LAW Crime and Punishment in Islamic Law: Theory and Practice from the Sixteenth to the Twenty-First Century, by Rudolph Peters. Cambridge, UK and New York: Cambridge University Press, 2005. xi + 190 pages. Maps. Gloss, to p. 196. Bibl. to p. 207. Further reading to p. 211. Index to p. 219. $70 cloth; $27.99 paper.

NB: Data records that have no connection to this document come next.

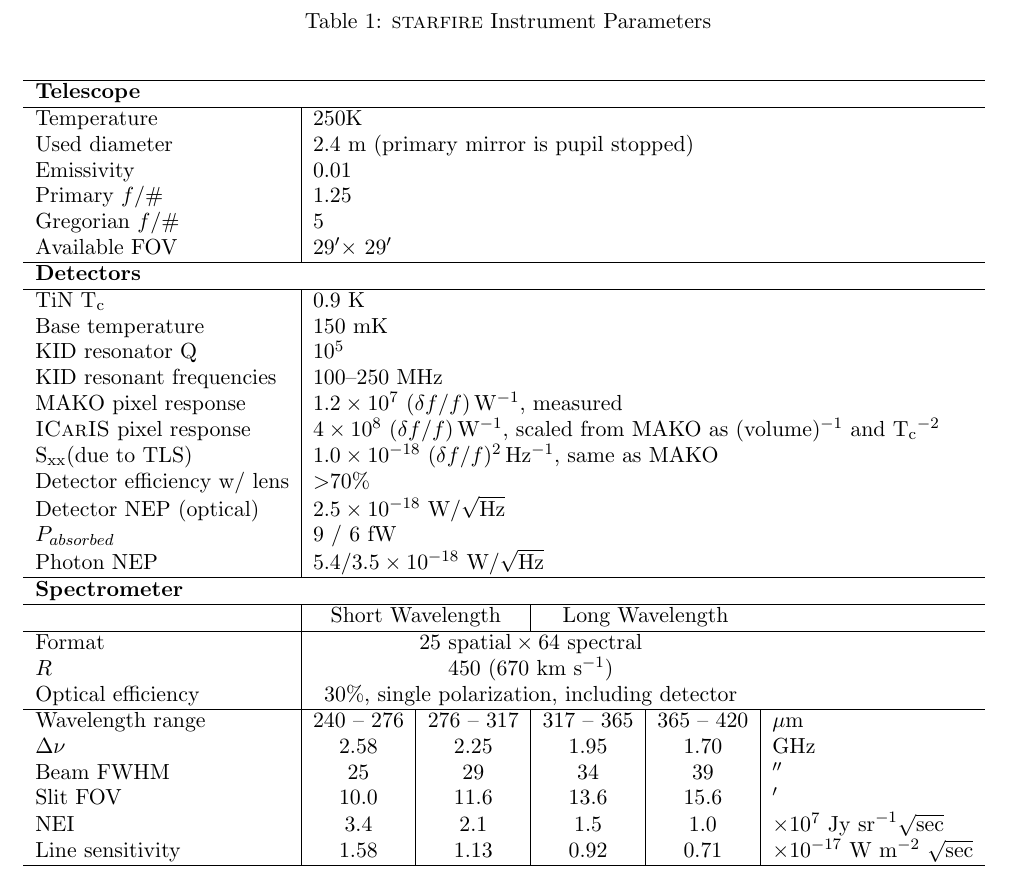
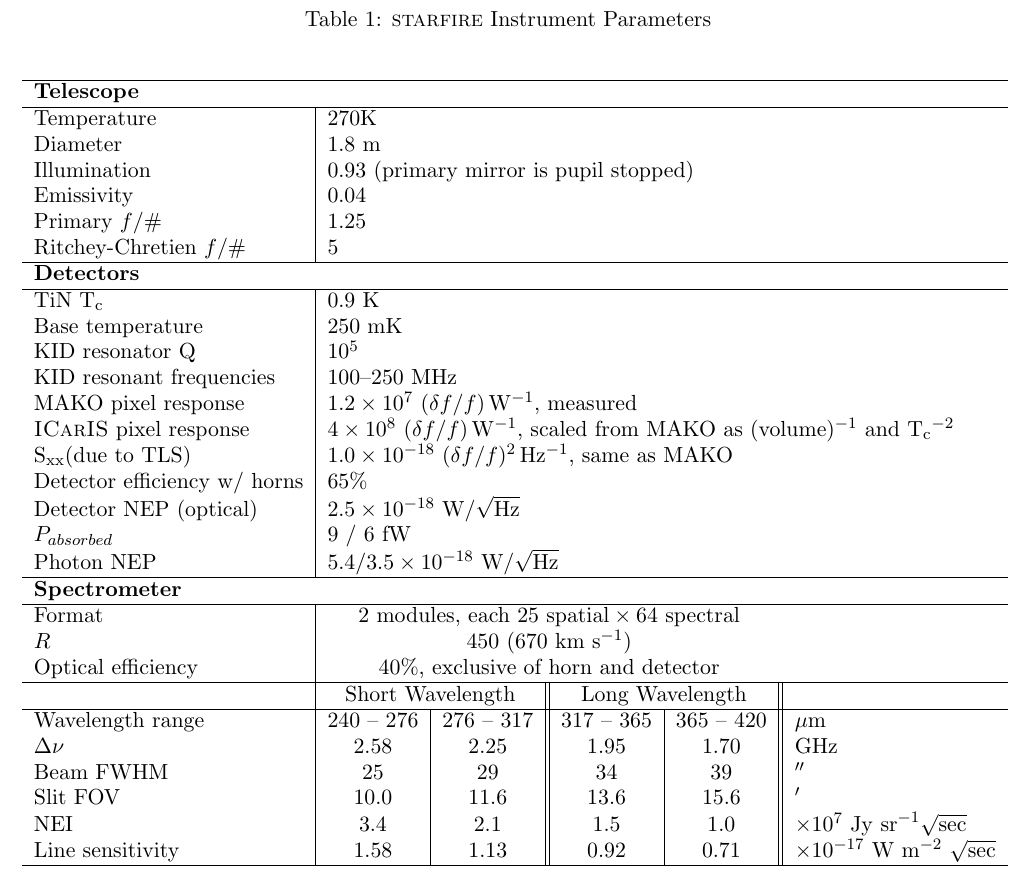
Before and after one commit to cmbradfo/APRA2014, a LaTeX paper (apra2014.tex, which reads summary_table.tex): part of page 21 of 35, cut so that both start at the same text. Compiled offline with pdfLaTeX.

Commit message:
Initial commit.

```diff
--- a/apra2014.tex
+++ b/apra2014.tex
@@ -11,6 +11,7 @@
 \usepackage{multirow}
 %\usepackage{ctable}
 \usepackage[normalem]{ulem}
+\usepackage{color}
 
 \citestyle{aa}
 
--- a/summary_table.tex
+++ b/summary_table.tex
@@ -2,24 +2,25 @@
 \caption{\name\ Instrument Parameters}
 \label{tab:Parameters}
 \center{
-\begin{tabular}{l|c|c|c|c|l}
+\begin{tabular}{l|c|c||c|c||l}
 
 %and & $z_{mean}$ & Time per beam & $I_{\cii}$ & $P_{shot}$ & $P_N$ & S/N & \multicolumn{2}{c}{Detections} \\
 %& & [hr] & [Jy~sr$^{-1}$] & \multicolumn{2}{c}{[\psu]} & & $>5\sigma$ & $>3\sigma$ \\
 \hline
 \multicolumn{6}{l}{\bf Telescope} \\
 \hline
-Temperature & \multicolumn{5}{l}{250K} \\
-Used diameter & \multicolumn{5}{l}{2.4~m (primary mirror is pupil stopped)}\\
-Emissivity & \multicolumn{5}{l}{0.01} \\
+Temperature & \multicolumn{5}{l}{270K} \\
+Diameter & \multicolumn{5}{l}{1.8~m} \\
+Illumination & \multicolumn{5}{l}{0.93 (primary mirror is pupil stopped)}\\
+Emissivity & \multicolumn{5}{l}{0.04} \\
 Primary $f/\#$ & \multicolumn{5}{l}{1.25} \\
-Gregorian $f/\#$ & \multicolumn{5}{l}{5} \\
-Available FOV & \multicolumn{5}{l}{29\arcmin $\times$ 29\arcmin} \\
+Ritchey-Chretien $f/\#$ & \multicolumn{5}{l}{5} \\
+%Available FOV & \multicolumn{5}{l}{29\arcmin $\times$ 29\arcmin} \\
 \hline
 \multicolumn{6}{l}{\bf Detectors} \\
 \hline
 TiN \Tc & \multicolumn{5}{l}{0.9 K} \\
-Base temperature & \multicolumn{5}{l}{150 mK} \\
+Base temperature & \multicolumn{5}{l}{250 mK} \\
 %$d\ln{R}/d\ln{T}$ & \multicolumn{4}{c}{100} \\
 %Heat Capacity & \multicolumn{4}{c}{300 fJ/K} \\
 %$P_{saturation}/P_{absorbed}$ & \multicolumn{4}{c}{20} \\
@@ -29,22 +30,20 @@
 MAKO pixel response & \multicolumn{5}{l}{$1.2\times10^{7}$ $(\delta f/f)\,\rm W^{-1}$, measured}\\
 \icaris\ pixel response & \multicolumn{5}{l}{$4\times10^{8}$ $(\delta f/f)\,\rm W^{-1}$, scaled from MAKO as (volume)$^{-1}$ and \Tc$^{-2}$}\\
 \Sxx (due to TLS) & \multicolumn{5}{l}{$1.0\times10^{-18}$ $(\delta f/f)^2\,\rm Hz^{-1}$, same as MAKO}\\
-Detector efficiency w/ lens & \multicolumn{5}{l}{$>$70\%} \\
+Detector efficiency w/ horns & \multicolumn{5}{l}{65\%} \\
 Detector NEP (optical) & \multicolumn{5}{l}{$2.5 \times 10^{-18}$ W$/{\sqrt{{\rm Hz}}}$} \\
 $P_{absorbed}$ & \multicolumn{5}{l}{9 / 6 fW} \\
 Photon NEP & \multicolumn{5}{l}{$5.4 / 3.5 \times 10^{-18}$ W$/{\sqrt{{\rm Hz}}}$} \\
-
 %$\rm{NEP}^2_{photon}/\rm{NEP}^2_{total}$ & \multicolumn{4}{c}{0.7 / 0.6} \\
 %$\tau_{optical}$ & \multicolumn{4}{c}{11 / 16 ms} \\
-
 \hline
 \multicolumn{6}{l}{\bf Spectrometer} \\
 \hline
-& \multicolumn{2}{c|}{Short Wavelength} &  \multicolumn{2}{c}{Long Wavelength} & \\
+Format & \multicolumn{4}{c}{2 modules, each $ 25~{\rm spatial} \times 64~{\rm spectral}$}\\
+$R$ & \multicolumn{4}{c}{450 (670 km s$^{-1}$)} \\
+Optical efficiency & \multicolumn{4}{c}{40\%, exclusive of horn and detector} \\
 \hline
-Format & \multicolumn{4}{c}{$ 25~{\rm spatial} \times 64~{\rm spectral}$}\\
-$R$ & \multicolumn{4}{c}{450 (670 km s$^{-1}$)} \\
-Optical efficiency & \multicolumn{4}{c}{30\%, single polarization, including detector} \\
+& \multicolumn{2}{c || }{Short Wavelength} &  \multicolumn{2}{c ||}{Long Wavelength} & \\
 \hline
 Wavelength range & 240 -- 276 & 276 -- 317 & 317 -- 365 & 365 -- 420 & \mum \\
 $\Delta \nu$ & 2.58 & 2.25 & 1.95 & 1.70 & GHz \\
```
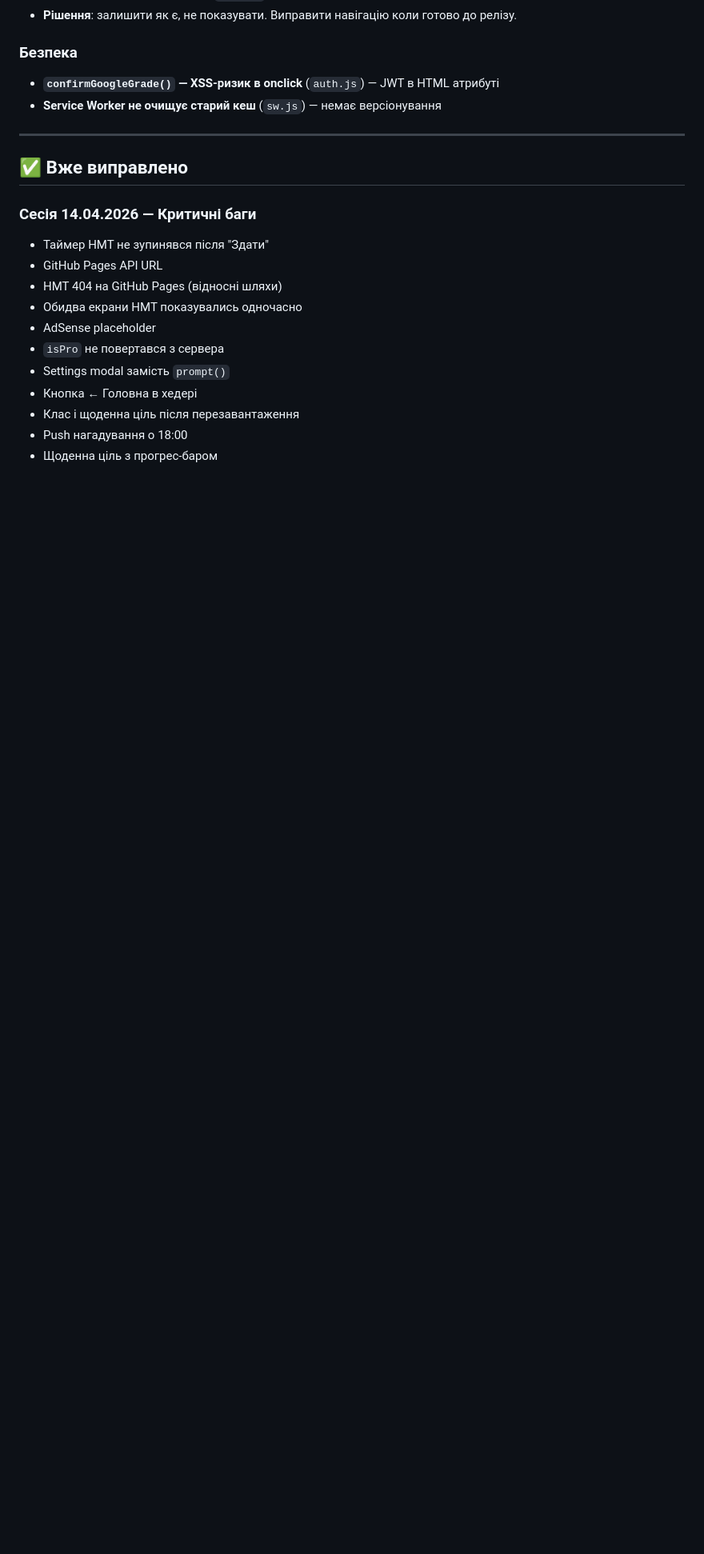
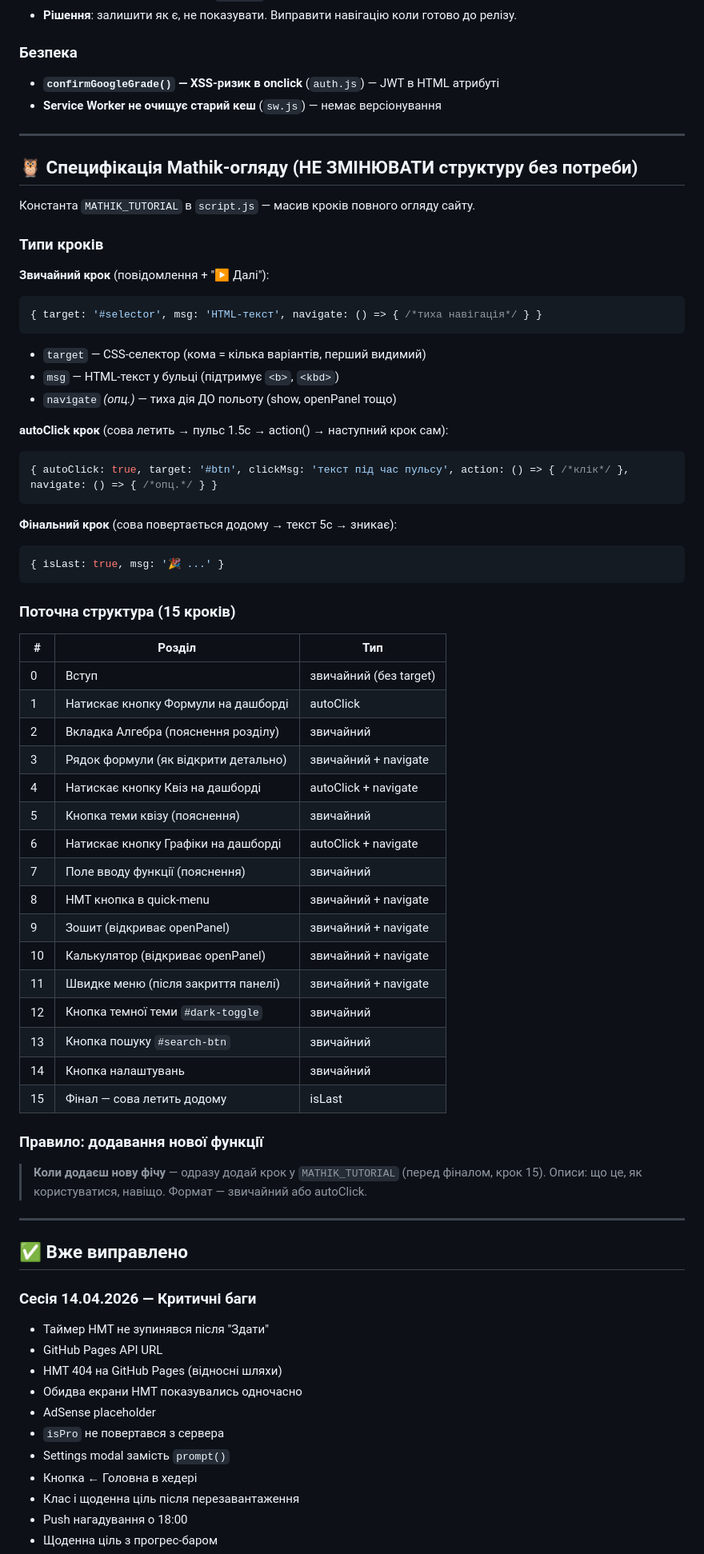
Before and after one commit to Volchara-create/MathHelper, a Markdown page: AUDIT.md, the part around the change. Shown at 80% size. Drawn GitHub-style; blank space fills up the shorter version.

Commit message:
AUDIT.md: специфікація Mathik-огляду (структура туторіалу, правило нових фіч)

````diff
--- a/AUDIT.md
+++ b/AUDIT.md
@@ -117,6 +117,57 @@ _Оновлено: 15.04.2026_
 
 ---
 
+## 🦉 Специфікація Mathik-огляду (НЕ ЗМІНЮВАТИ структуру без потреби)
+
+Константа `MATHIK_TUTORIAL` в `script.js` — масив кроків повного огляду сайту.
+
+### Типи кроків
+
+**Звичайний крок** (повідомлення + "▶ Далі"):
+```js
+{ target: '#selector', msg: 'HTML-текст', navigate: () => { /*тиха навігація*/ } }
+```
+- `target` — CSS-селектор (кома = кілька варіантів, перший видимий)
+- `msg` — HTML-текст у бульці (підтримує `<b>`, `<kbd>`)
+- `navigate` *(опц.)* — тиха дія ДО польоту (show, openPanel тощо)
+
+**autoClick крок** (сова летить → пульс 1.5с → action() → наступний крок сам):
+```js
+{ autoClick: true, target: '#btn', clickMsg: 'текст під час пульсу', action: () => { /*клік*/ }, navigate: () => { /*опц.*/ } }
+```
+
+**Фінальний крок** (сова повертається додому → текст 5с → зникає):
+```js
+{ isLast: true, msg: '🎉 ...' }
+```
+
+### Поточна структура (15 кроків)
+
+| # | Розділ | Тип |
+|---|--------|-----|
+| 0 | Вступ | звичайний (без target) |
+| 1 | Натискає кнопку Формули на дашборді | autoClick |
+| 2 | Вкладка Алгебра (пояснення розділу) | звичайний |
+| 3 | Рядок формули (як відкрити детально) | звичайний + navigate |
+| 4 | Натискає кнопку Квіз на дашборді | autoClick + navigate |
+| 5 | Кнопка теми квізу (пояснення) | звичайний |
+| 6 | Натискає кнопку Графіки на дашборді | autoClick + navigate |
+| 7 | Поле вводу функції (пояснення) | звичайний |
+| 8 | НМТ кнопка в quick-menu | звичайний + navigate |
+| 9 | Зошит (відкриває openPanel) | звичайний + navigate |
+| 10 | Калькулятор (відкриває openPanel) | звичайний + navigate |
+| 11 | Швидке меню (після закриття панелі) | звичайний + navigate |
+| 12 | Кнопка темної теми `#dark-toggle` | звичайний |
+| 13 | Кнопка пошуку `#search-btn` | звичайний |
+| 14 | Кнопка налаштувань | звичайний |
+| 15 | Фінал — сова летить додому | isLast |
+
+### Правило: додавання нової функції
+> **Коли додаєш нову фічу** — одразу додай крок у `MATHIK_TUTORIAL` (перед фіналом, крок 15).
+> Описи: що це, як користуватися, навіщо. Формат — звичайний або autoClick.
+
+---
+
 ## ✅ Вже виправлено
 
 ### Сесія 14.04.2026 — Критичні баги
````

This second book in the series Themes in Islamic Law, like the first,1 is a significant contribution to the subject that serves both as an accessible introduction for those new to the field, as well as a detailed study that will satisfy the needs of scholars and experts. The author explains the main jurisprudential principles of Islamic criminal law and procedure and their evolution through the classical, colonial, and modern eras. At the same time, he presents an enormous array of detailed information, such as the types and methods of punishments, the relationship between scholarly and governmental authority in the ordering and dispensation of justice, and the many subtle differences between religious and secular rules of the substantive criminal law. Numerous summaries from reports of judicial decisions andfatwa collections supplement and illustrate his elaboration of legal principles. His thorough discussion of how Islamic criminal law continues to be applied in Saudi Arabia, and has been revived in five other modern states - Libya, Iran, Pakistan, the Sudan, and northern Nigeria - is an especially valuable study of the relationship between law and modern governance in the Islamic world.
Selecting several area studies - the Ottoman Empire before and during the colonial period, the effects of the imposition of European legal thought and administration on the Islamic law systems of India and Nigeria, and the modern state studies noted above - the author clearly identifies several broad trends in Islamic criminal law. Perhaps most significant is the evolving relationship between the hadd offenses prescribed in the Qur'an and Sunna, which were and still are seldom enforced due to the difficulties of proof, and the broad discretionary punishments by secular authorities under the concepts of ta 'zir and siyasa. …